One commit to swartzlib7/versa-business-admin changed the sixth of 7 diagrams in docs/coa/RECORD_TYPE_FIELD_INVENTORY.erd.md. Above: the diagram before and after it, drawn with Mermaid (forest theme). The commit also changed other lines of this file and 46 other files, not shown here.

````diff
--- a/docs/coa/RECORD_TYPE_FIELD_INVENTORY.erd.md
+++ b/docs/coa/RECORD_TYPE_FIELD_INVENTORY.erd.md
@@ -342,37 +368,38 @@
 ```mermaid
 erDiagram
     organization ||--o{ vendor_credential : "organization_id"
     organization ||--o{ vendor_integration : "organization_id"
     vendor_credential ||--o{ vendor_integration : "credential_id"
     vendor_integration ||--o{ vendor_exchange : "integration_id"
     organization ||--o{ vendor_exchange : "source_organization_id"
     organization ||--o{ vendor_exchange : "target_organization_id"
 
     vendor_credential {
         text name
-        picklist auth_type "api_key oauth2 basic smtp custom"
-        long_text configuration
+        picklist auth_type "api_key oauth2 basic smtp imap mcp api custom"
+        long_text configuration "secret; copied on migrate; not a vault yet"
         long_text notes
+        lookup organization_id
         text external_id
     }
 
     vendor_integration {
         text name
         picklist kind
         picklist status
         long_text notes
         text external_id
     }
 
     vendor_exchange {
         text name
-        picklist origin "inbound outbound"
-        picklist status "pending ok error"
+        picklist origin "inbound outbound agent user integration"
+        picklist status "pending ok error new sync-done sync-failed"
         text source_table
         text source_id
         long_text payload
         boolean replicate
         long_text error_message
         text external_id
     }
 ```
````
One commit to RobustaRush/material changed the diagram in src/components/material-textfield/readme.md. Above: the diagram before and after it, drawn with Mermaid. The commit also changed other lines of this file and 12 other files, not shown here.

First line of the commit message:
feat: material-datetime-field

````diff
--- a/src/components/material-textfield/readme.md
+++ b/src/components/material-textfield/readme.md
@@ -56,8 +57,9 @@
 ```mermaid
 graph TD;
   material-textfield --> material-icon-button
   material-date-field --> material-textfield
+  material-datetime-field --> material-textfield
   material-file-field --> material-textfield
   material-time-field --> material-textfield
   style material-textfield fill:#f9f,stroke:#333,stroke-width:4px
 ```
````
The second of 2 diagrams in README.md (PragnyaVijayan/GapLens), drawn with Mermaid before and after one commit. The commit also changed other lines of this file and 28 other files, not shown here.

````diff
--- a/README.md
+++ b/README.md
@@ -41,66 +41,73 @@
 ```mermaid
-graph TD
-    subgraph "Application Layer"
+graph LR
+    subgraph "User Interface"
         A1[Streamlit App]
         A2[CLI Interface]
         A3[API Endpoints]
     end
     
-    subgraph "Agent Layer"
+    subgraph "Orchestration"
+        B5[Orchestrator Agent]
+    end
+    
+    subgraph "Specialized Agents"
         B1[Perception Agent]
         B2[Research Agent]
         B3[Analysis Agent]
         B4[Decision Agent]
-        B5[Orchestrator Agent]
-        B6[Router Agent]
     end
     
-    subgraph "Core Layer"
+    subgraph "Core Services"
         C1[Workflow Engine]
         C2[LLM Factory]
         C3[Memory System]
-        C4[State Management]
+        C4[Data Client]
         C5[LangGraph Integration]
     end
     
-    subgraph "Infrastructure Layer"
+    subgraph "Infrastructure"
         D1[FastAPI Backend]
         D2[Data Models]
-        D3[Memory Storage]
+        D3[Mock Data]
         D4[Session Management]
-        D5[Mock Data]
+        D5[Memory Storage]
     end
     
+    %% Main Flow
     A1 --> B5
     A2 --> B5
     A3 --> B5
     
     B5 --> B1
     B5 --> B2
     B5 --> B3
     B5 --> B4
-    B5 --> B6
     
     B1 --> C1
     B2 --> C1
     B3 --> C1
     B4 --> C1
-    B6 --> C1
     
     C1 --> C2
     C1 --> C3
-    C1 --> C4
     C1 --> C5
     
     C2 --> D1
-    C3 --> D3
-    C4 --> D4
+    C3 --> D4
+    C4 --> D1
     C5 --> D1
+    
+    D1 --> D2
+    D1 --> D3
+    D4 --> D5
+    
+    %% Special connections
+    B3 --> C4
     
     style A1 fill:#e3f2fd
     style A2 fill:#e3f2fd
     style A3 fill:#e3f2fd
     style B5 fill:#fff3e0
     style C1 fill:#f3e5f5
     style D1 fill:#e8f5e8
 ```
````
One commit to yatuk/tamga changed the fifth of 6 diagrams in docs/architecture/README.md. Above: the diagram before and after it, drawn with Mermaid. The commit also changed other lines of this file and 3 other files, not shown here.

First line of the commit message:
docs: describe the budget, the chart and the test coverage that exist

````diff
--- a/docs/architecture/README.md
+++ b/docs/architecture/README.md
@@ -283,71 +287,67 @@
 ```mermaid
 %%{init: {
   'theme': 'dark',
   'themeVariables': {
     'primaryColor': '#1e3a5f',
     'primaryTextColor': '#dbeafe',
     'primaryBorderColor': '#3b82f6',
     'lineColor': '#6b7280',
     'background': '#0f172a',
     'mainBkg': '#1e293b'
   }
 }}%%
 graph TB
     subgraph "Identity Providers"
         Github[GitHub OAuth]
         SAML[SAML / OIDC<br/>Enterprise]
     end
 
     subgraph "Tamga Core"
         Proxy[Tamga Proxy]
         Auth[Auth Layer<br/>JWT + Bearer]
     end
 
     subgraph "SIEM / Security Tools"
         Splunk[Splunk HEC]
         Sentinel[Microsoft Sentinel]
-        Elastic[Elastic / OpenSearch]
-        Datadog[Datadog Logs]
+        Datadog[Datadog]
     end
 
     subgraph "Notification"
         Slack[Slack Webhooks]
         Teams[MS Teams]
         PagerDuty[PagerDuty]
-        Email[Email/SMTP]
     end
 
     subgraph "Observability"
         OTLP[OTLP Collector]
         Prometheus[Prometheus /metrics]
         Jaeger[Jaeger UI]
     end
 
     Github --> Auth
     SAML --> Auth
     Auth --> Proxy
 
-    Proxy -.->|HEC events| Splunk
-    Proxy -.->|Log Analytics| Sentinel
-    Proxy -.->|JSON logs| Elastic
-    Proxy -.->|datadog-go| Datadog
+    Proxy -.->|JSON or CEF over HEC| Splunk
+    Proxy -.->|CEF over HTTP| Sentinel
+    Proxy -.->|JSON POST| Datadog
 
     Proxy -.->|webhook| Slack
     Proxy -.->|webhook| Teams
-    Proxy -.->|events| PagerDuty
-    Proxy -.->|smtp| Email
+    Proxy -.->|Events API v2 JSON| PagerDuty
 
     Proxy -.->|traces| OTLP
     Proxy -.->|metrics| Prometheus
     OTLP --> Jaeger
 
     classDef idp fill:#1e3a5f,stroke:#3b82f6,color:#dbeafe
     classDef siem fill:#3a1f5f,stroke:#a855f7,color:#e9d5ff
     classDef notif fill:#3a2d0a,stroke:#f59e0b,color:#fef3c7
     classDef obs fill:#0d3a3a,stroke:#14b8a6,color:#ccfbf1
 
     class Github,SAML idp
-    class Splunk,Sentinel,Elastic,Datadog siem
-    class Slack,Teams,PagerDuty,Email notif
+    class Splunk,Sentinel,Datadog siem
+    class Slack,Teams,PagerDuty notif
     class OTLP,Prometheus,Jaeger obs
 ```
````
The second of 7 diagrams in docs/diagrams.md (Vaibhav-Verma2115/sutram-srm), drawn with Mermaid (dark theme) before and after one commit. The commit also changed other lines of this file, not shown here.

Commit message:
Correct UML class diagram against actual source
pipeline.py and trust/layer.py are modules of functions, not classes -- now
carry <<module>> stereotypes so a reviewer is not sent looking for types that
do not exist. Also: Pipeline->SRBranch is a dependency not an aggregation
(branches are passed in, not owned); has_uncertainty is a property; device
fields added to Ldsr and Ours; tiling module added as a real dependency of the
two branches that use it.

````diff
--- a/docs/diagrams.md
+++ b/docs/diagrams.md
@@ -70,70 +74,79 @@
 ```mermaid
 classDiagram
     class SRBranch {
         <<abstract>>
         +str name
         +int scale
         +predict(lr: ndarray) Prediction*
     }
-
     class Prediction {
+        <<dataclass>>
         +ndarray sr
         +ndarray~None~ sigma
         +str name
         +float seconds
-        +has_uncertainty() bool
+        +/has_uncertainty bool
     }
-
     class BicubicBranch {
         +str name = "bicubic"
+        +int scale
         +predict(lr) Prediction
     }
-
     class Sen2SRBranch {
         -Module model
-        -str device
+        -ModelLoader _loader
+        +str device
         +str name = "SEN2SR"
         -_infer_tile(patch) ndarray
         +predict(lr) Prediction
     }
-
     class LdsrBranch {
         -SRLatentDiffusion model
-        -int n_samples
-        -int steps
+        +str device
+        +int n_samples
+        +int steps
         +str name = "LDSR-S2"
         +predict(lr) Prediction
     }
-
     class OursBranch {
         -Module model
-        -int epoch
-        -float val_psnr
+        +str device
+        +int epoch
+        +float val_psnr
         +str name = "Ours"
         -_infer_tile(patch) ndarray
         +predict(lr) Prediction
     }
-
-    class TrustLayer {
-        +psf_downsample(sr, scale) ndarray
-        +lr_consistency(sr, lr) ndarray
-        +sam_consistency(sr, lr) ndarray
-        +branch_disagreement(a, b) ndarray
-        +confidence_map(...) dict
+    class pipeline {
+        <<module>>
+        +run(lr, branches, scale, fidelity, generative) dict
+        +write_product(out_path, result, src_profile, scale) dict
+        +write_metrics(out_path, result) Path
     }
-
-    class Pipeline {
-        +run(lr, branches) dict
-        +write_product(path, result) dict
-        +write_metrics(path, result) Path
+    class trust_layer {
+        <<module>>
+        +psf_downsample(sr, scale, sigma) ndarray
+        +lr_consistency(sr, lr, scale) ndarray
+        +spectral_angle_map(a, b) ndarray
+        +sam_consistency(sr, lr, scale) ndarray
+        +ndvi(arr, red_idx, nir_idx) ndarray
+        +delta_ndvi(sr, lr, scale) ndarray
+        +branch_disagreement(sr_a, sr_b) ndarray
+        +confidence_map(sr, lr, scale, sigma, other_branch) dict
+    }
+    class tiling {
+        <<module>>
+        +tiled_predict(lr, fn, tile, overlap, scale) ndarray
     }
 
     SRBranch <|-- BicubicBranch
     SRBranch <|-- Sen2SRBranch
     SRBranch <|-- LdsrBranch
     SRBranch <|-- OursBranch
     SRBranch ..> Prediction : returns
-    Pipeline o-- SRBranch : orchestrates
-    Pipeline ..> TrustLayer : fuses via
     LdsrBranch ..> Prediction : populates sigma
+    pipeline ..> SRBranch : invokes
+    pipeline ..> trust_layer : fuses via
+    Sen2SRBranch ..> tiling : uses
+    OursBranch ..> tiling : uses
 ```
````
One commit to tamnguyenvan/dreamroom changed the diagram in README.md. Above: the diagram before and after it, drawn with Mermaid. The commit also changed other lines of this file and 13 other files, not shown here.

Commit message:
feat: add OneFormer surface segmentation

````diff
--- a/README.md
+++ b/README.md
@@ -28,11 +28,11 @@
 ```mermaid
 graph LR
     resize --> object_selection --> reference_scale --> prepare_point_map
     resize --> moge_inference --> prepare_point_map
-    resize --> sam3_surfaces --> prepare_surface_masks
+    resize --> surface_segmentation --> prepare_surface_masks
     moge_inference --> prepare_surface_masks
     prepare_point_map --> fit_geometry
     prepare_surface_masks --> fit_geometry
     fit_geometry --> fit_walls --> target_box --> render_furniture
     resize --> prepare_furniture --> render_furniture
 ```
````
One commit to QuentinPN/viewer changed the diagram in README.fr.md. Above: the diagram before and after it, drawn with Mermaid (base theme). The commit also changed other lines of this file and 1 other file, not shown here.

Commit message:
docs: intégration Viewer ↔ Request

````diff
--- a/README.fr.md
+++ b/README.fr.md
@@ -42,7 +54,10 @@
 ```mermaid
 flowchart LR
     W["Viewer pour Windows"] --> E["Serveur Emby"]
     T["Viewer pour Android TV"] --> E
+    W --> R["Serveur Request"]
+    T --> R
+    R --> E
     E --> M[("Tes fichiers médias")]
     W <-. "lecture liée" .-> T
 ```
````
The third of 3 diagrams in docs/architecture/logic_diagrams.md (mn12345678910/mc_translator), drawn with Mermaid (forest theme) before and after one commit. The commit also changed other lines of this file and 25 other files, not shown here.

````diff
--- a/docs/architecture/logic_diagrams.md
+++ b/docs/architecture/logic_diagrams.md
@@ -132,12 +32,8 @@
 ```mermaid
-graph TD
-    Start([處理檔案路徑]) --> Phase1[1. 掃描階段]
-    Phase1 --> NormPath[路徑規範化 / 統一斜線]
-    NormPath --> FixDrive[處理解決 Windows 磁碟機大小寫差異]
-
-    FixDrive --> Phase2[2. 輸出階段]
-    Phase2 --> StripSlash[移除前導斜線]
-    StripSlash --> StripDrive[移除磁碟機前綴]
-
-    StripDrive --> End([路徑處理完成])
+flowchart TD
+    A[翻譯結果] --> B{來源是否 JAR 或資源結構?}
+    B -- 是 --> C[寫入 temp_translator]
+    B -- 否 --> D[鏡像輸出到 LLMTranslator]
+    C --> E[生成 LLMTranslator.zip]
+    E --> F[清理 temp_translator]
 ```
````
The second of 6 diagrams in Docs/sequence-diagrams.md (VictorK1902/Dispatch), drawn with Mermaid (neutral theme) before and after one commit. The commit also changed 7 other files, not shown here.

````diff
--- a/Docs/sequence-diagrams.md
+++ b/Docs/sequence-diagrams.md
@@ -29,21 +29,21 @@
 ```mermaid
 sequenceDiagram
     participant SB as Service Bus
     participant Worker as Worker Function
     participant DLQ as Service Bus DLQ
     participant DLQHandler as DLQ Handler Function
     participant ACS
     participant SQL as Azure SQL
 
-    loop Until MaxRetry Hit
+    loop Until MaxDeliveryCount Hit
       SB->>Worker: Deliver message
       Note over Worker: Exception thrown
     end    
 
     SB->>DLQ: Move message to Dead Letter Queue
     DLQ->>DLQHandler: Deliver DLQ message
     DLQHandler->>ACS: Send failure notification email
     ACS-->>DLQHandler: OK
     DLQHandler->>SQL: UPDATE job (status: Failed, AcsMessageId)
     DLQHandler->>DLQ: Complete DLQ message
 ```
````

============================================================

◆ **Work task**: Using the data above, show each line where "participant" occurs.

◆ **Final answer**:
     participant SB as Service Bus
     participant Worker as Worker Function
     participant DLQ as Service Bus DLQ
     participant DLQHandler as DLQ Handler Function
     participant ACS
     participant SQL as Azure SQL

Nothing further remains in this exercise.